In Part 1, I wrote about how transformation is the key to unlocking open data and that format alone is not sufficient for data sharing. When it comes to SDIs (Spatial Data Infrastructure), the story is no different. Transformation is critical to fully comply with the requirements of an SDI (including INSPIRE).
Two Types of SDI Participants
SDI participants can be broken down into two categories: data producers and data consumers.
- As a data producer, transformation provides a non-intrusive approach to contributing data in the SDI schema. Being non-intrusive means the contributing organization doesn’t have its day-to-day activities impacted. This isolation greatly reduces risk and enables producers to continue to focus on their existing clients while at the same time embracing the new opportunities and requirements of SDI participation.
- As a data consumer, transformation enables organizations to consume SDI data into workflows easily so that they can easily leverage the value of the data. A key aspect to consuming data is transformation; also called schema translation, of the SDI data sharing schema to a schema that is more immediately usable by the consumer.
Four Examples of the Need for Transformation
When looking at the agenda for the upcoming INSPIRE Conference the growing recognition of the importance of transformation is clear. Time and time again I came across sessions that talked directly about the need for transformation. While I won’t list them all here, I’ve highlighted a few examples where transformation plays a critical role in helping organizations meet SDI requirements.
- 1. Data Harmonization: This is the process of bringing different datasets together resolving all schema and data mismatch issues. Data transformation is key here. Looking at the workshops I see the good folks at HUMBOLDT are presenting their work on data harmonization. Example from INSPIRE.
- 2. Schema Translation: Schema translation is the task of converting one schema to another schema. This schema manipulation is again data transformation. Example from INSPIRE.
- 3. SDI Nodes: Want to become a data contributing node in the INSPIRE system? You will need transformation in order to deliver your data in the defined INSPIRE sharing schemas. Example from INSPIRE.
- 4. Common Schema: Data transformation is the building block technology for SDIs such as INSPIRE that define a common schema for data sharing. How else are you going to bring different datasets together to be shared through a common view? Example from INSPIRE.

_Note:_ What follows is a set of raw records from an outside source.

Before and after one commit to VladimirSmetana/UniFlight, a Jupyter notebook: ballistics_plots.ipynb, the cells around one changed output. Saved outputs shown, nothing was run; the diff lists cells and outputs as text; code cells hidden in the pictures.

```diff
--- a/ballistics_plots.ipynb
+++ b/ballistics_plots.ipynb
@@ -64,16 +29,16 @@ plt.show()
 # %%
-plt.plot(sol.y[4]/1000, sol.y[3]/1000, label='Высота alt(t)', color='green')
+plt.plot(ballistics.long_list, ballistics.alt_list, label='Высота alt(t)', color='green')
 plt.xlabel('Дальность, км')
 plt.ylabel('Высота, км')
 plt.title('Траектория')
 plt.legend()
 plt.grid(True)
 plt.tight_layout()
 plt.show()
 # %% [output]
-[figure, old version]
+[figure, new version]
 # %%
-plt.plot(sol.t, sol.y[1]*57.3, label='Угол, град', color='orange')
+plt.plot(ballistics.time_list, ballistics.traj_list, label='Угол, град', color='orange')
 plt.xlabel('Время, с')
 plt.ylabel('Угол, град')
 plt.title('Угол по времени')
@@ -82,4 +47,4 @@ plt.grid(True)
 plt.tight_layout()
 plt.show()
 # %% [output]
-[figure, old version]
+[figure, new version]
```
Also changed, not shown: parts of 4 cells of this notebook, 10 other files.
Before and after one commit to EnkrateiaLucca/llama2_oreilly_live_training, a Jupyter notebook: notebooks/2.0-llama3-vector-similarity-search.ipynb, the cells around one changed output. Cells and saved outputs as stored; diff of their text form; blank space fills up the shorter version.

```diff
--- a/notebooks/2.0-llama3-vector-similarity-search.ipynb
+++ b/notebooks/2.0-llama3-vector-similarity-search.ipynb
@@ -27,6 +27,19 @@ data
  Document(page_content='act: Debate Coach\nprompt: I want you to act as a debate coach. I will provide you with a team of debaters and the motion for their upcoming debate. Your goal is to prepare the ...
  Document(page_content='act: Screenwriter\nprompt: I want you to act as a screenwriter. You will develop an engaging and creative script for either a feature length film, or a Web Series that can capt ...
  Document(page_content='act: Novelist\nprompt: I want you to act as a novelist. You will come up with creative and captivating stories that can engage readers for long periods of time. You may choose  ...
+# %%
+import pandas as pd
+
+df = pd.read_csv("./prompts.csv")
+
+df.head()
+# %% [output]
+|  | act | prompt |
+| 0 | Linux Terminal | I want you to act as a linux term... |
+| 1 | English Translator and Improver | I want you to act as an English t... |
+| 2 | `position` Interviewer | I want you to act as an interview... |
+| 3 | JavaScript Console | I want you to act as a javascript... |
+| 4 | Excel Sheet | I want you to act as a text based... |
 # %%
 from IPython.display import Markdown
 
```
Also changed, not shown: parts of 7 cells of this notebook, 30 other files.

…and these are just four examples of data transformation in action. If you can think of other examples, feel free to comment with them as well.
Prototype to be Unveiled at the 2010 INSPIRE Conference
The INSPIRE conference itself promises to be a great event with lots of good discussions, progress reports and insights into different approaches to addressing the schema problem.
I will be there alongside my colleague Dean Hintz and our partner Metria showing off a prototype. As you probably already guessed, the prototype is all about transformation and how it enables us to share different data sources through a common INSPIRE schema. Unless we happen to leave the prototype at a bar, you can watch us on Wednesday, June 23rd at 16:00. See you there!
Don MurrayDon is the co-founder and President of Safe Software. Safe Software was founded originally doing work for the BC Government on a project sharing spatial data with the forestry industry. During that project Don and other co-founder, Dale Lutz, realized the need for a data integration platform like FME. When Don’s not raving about how much he loves XML, you can find Don working with the team at Safe to take the FME product to the next level. You will also find him on the road talking with customers and partners to learn more about what new FME features they’d like to see.